++++ ENTRIES SHOWN ++++
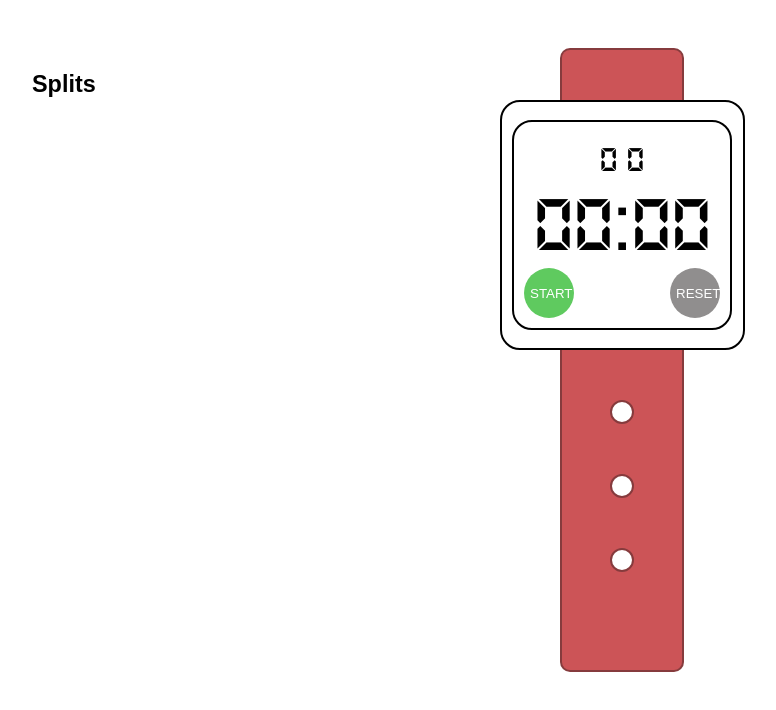
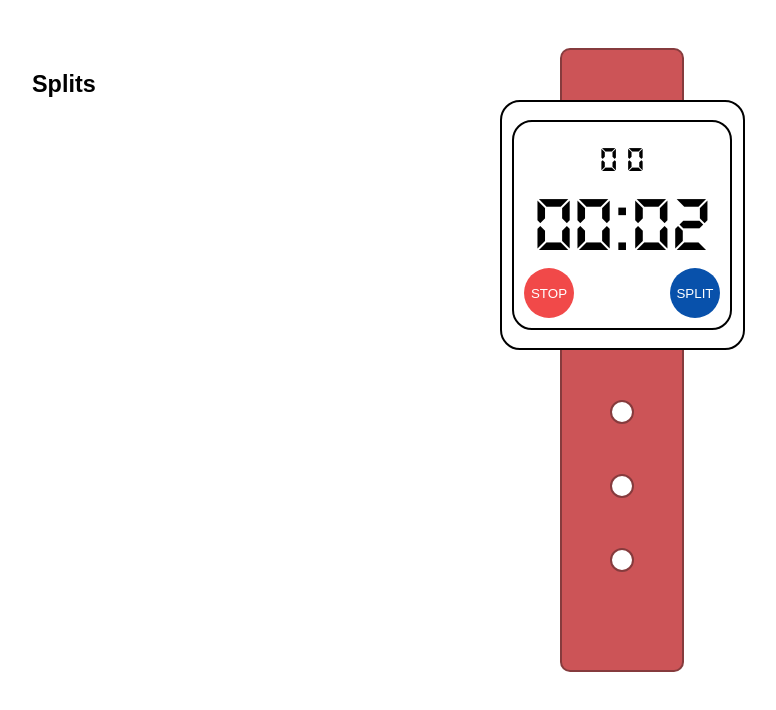
Before and after one commit to DesarrolladoresMasquerades/m1_d08-lab_js_chronometer-MikiBlasco, a website: page index.html in a window 1280 px wide. Both pictures are taken after a click on the button "START". Shown: the whole page, without its empty margins (18-794 px from the left). Drawn offline with Linux system fonts and the light colour scheme.

Commit message:
LAB CRONO

```diff
--- a/javascript/chronometer.js
+++ b/javascript/chronometer.js
@@ -1,34 +1,40 @@
 class Chronometer {
   constructor() {
-    // ... your code goes here
+    this.currentTime = 0,
+    this.intervalId = null;
   }
 
   start(callback) {
-    // ... your code goes here
+    this.intervalId = setInterval(() => {
+      this.currentTime += 1
+      callback()
+    }, 1 * 1000);
   }
 
   getMinutes() {
-    // ... your code goes here
+    return parseInt(this.currentTime/60)
   }
 
   getSeconds() {
-    // ... your code goes here
+    return parseInt(this.currentTime%60)
   }
 
   computeTwoDigitNumber(value) {
-    // ... your code goes here
+    if(value < 10) return "0"+ value
+    else {return value.toString()}
   }
 
   stop() {
-    // ... your code goes here
+    clearInterval(this.intervalId)
   }
 
   reset() {
-    // ... your code goes here
+    this.currentTime = 0
   }
 
   split() {
-    // ... your code goes here
+    return this.computeTwoDigitNumber(this.getMinutes())+":"+ this.computeTwoDigitNumber(this.getSeconds())
+
   }
 }
 
--- a/javascript/index.js
+++ b/javascript/index.js
@@ -14,16 +14,25 @@ const milUniElement = document.getElementById('milUni');
 const splitsElement = document.getElementById('splits');
 
 function printTime() {
-  // ... your code goes here
+
+  printMinutes()
+  printSeconds()
 }
 
 function printMinutes() {
-  // ... your code goes here
-}
+  let min = chronometer.getMinutes();
+  let min2var = chronometer.computeTwoDigitNumber(min)
+  minDecElement.innerText = min2var[0]
+  minUniElement.innerText = min2var[1]
+ }
 
-function printSeconds() {
-  // ... your code goes here
-}
+ function printSeconds() {
+   let sec = chronometer.getSeconds();
+   let sec2var = chronometer.computeTwoDigitNumber(sec)
+   secDecElement.innerText = sec2var[0]
+   secUniElement.innerText = sec2var[1]
+
+ }
 
 // ==> BONUS
 function printMilliseconds() {
@@ -31,7 +40,7 @@ function printMilliseconds() {
 }
 
 function printSplit() {
-  // ... your code goes here
+
 }
 
 function clearSplits() {
@@ -56,10 +65,25 @@ function setResetBtn() {
 
 // Start/Stop Button
 btnLeftElement.addEventListener('click', () => {
-  // ... your code goes here
+
+  btnLeftElement.classList.toggle("start")
+  btnLeftElement.classList.toggle("stop")
+
+  btnRightElement.classList.toggle("split")
+  btnRightElement.classList.toggle("reset")
+
+  if (btnLeftElement.innerText === "START") {
+    btnLeftElement.innerText = "STOP"
+    btnRightElement.innerText = "SPLIT"
+    chronometer.start(printTime)
+  } else {
+    btnLeftElement.innerText = "START"
+    btnRightElement.innerText = "RESET"
+    chronometer.stop()
+  }
 });
 
 // Reset/Split Button
 btnRightElement.addEventListener('click', () => {
-  // ... your code goes here
-});
+
+ });
```
Also changed, not shown: index.html (+3 -1 lines).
++++
• [REQUIRED ACTION] Copy out each line of the records where the word "printSeconds" appears.

• [ANSWER AREA]
+  printSeconds()
-function printSeconds() {
+ function printSeconds() {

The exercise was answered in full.